### Supplied material
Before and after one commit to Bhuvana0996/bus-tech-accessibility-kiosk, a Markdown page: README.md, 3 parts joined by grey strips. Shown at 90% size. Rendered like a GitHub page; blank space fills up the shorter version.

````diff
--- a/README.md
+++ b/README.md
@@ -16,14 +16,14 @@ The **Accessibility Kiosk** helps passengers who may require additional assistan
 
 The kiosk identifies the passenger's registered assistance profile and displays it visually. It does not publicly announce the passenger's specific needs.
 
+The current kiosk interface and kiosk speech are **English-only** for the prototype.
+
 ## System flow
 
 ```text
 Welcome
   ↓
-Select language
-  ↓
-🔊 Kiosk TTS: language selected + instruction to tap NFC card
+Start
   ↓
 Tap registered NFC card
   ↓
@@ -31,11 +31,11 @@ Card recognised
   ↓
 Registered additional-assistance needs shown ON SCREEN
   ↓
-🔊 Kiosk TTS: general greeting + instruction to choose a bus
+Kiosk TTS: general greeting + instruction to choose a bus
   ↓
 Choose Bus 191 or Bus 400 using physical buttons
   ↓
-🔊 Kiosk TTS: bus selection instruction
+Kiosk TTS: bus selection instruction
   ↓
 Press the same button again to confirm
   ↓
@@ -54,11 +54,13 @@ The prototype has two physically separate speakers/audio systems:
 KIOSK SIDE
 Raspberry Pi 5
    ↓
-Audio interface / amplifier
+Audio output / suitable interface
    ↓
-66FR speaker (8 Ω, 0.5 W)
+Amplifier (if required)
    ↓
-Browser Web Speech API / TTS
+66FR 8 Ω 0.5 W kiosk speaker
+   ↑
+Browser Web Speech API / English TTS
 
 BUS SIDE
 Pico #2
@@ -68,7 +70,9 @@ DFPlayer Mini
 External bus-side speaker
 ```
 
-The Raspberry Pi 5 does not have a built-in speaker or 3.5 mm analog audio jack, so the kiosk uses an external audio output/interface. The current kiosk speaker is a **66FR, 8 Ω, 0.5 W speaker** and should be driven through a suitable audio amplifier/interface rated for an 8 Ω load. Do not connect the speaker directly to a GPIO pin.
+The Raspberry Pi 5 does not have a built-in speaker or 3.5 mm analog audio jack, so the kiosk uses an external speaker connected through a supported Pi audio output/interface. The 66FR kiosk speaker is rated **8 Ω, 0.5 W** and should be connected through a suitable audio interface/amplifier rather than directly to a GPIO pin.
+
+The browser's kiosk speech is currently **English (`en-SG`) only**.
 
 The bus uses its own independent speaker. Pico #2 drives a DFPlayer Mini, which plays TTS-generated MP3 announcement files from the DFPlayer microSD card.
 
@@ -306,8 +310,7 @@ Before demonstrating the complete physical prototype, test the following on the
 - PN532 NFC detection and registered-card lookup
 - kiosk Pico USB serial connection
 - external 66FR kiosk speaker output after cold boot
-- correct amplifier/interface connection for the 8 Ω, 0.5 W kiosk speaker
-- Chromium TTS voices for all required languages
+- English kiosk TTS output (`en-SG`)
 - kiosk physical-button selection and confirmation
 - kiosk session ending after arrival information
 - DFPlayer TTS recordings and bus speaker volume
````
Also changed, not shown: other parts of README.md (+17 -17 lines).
######
### Supplied material
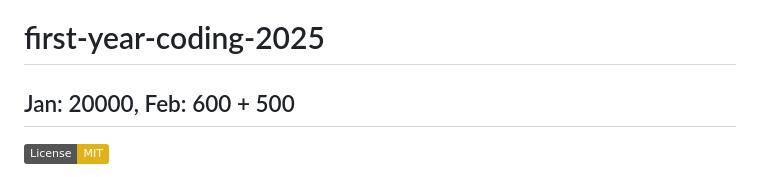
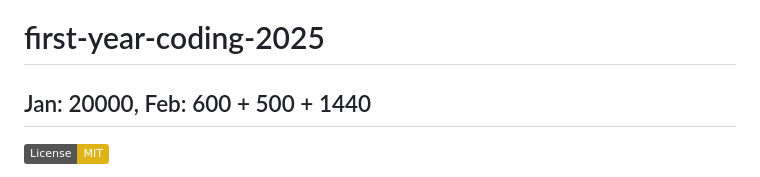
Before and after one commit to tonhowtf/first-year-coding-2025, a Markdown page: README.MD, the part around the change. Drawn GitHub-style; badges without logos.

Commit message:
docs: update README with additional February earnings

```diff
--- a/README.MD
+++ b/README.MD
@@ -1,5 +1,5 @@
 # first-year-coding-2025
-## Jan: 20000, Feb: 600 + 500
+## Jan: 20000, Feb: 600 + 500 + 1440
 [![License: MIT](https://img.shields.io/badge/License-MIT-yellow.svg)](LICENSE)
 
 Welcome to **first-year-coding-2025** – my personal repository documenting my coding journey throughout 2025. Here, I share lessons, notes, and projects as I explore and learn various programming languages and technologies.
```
######
### Supplied material
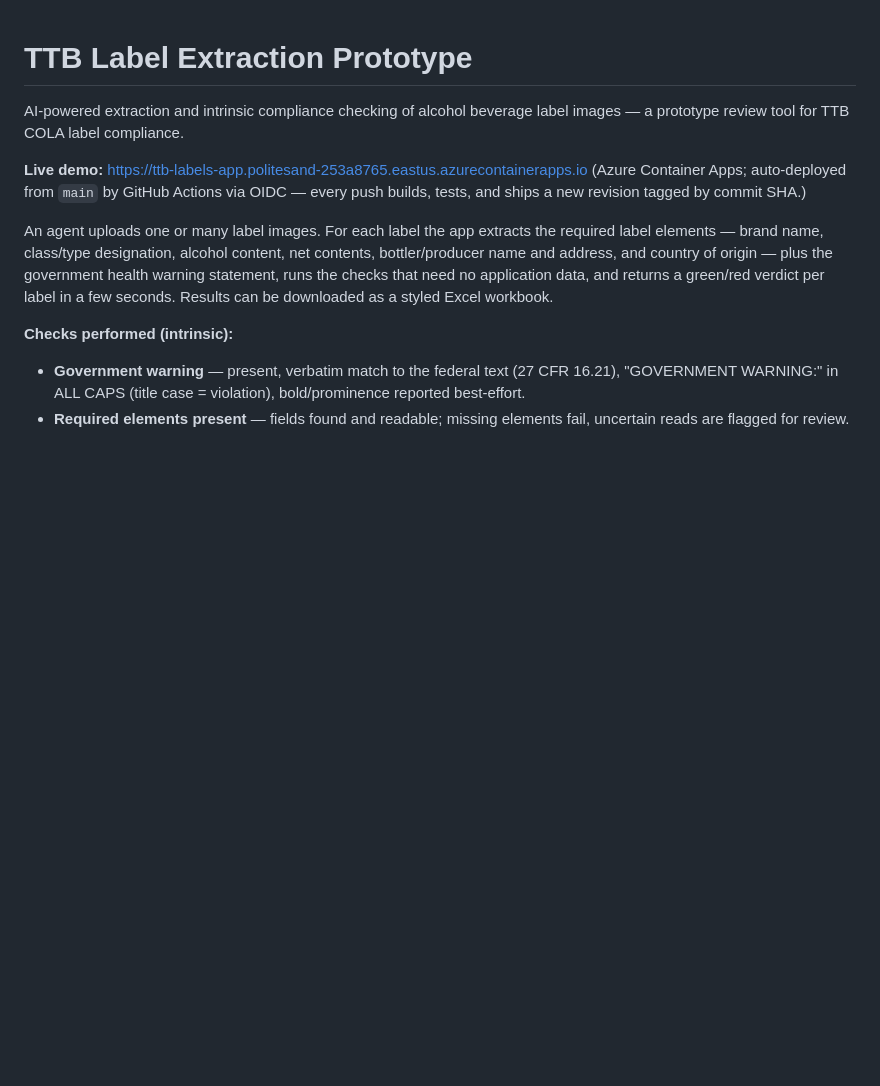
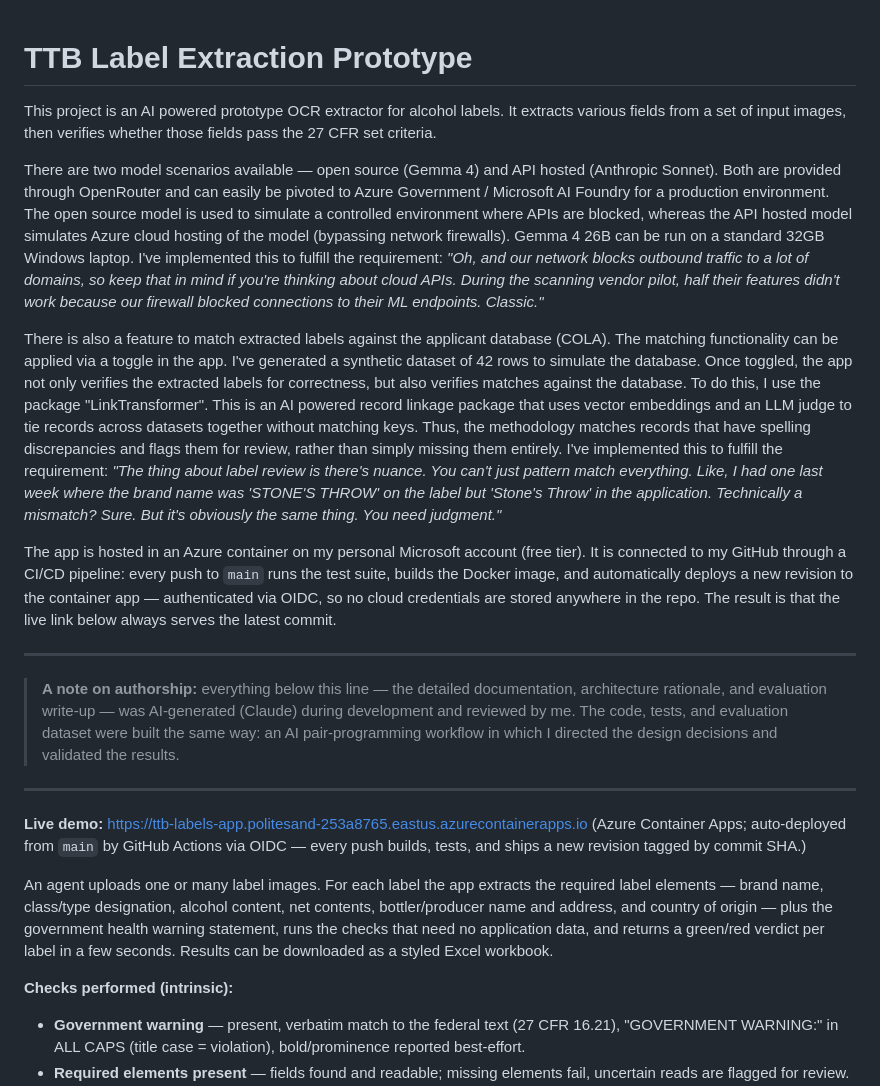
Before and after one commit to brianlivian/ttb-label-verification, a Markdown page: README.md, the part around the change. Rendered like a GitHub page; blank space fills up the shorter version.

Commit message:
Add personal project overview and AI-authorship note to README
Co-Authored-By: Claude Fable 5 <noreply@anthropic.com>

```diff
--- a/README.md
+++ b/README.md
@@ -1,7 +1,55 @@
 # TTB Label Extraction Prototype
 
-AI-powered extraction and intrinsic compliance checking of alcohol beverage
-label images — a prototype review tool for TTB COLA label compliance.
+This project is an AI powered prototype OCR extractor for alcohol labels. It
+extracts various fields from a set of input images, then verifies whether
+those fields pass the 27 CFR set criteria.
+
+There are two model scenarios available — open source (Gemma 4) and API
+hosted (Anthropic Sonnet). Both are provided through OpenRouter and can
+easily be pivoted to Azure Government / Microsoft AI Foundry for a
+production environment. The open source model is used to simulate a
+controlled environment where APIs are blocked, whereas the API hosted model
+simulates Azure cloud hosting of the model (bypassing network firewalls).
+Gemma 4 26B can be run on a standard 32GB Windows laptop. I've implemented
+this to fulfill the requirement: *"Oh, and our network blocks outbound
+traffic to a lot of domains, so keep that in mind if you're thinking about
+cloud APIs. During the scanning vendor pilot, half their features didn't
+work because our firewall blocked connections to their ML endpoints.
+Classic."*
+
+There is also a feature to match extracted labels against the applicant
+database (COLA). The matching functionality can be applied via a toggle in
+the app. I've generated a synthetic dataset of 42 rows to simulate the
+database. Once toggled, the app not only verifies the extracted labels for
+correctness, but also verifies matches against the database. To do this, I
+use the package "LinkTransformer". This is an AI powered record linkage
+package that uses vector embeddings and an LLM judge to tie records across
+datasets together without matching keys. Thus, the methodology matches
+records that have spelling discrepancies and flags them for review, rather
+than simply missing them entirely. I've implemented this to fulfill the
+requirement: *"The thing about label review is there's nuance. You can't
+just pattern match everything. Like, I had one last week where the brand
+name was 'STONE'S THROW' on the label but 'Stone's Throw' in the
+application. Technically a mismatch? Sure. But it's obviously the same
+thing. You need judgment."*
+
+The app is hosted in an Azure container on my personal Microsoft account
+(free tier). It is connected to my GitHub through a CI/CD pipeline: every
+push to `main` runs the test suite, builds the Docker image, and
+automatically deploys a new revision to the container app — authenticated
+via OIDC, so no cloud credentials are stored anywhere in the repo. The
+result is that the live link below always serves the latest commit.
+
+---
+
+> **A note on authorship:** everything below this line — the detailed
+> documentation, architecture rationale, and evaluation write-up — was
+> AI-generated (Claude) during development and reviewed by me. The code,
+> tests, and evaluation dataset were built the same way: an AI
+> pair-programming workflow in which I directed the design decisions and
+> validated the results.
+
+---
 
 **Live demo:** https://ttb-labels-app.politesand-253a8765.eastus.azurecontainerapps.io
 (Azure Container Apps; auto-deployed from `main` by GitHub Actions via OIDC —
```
######
### Your objective
Match on "source" and report each line of the data above that has it.

### Exercise answer
+There are two model scenarios available — open source (Gemma 4) and API
+production environment. The open source model is used to simulate a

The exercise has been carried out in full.